Work to be completed
Because the images are not wanted, restate every line below word for word without them.

Input
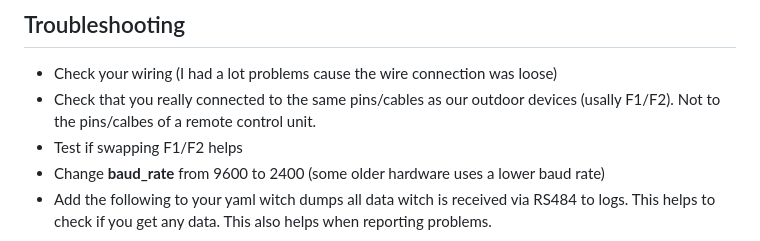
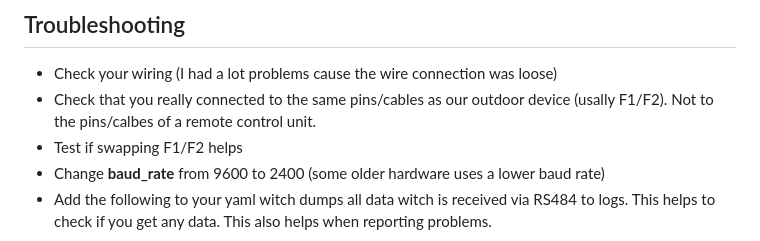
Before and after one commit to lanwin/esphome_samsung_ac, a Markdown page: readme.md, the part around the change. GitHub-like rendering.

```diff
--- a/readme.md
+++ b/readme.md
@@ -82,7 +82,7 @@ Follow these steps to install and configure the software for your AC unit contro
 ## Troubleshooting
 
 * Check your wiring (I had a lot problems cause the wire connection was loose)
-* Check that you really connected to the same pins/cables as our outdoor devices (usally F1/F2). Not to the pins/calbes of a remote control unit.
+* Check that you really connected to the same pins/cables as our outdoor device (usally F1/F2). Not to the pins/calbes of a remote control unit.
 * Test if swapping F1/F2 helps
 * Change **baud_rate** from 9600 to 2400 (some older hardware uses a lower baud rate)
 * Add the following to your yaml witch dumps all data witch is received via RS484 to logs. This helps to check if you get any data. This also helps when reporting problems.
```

Written response
Before and after one commit to lanwin/esphome_samsung_ac, a Markdown page: readme.md, the part around the change. GitHub-like rendering.

```diff
--- a/readme.md
+++ b/readme.md
@@ -82,7 +82,7 @@ Follow these steps to install and configure the software for your AC unit contro
 ## Troubleshooting
 
 * Check your wiring (I had a lot problems cause the wire connection was loose)
-* Check that you really connected to the same pins/cables as our outdoor devices (usally F1/F2). Not to the pins/calbes of a remote control unit.
+* Check that you really connected to the same pins/cables as our outdoor device (usally F1/F2). Not to the pins/calbes of a remote control unit.
 * Test if swapping F1/F2 helps
 * Change **baud_rate** from 9600 to 2400 (some older hardware uses a lower baud rate)
 * Add the following to your yaml witch dumps all data witch is received via RS484 to logs. This helps to check if you get any data. This also helps when reporting problems.
```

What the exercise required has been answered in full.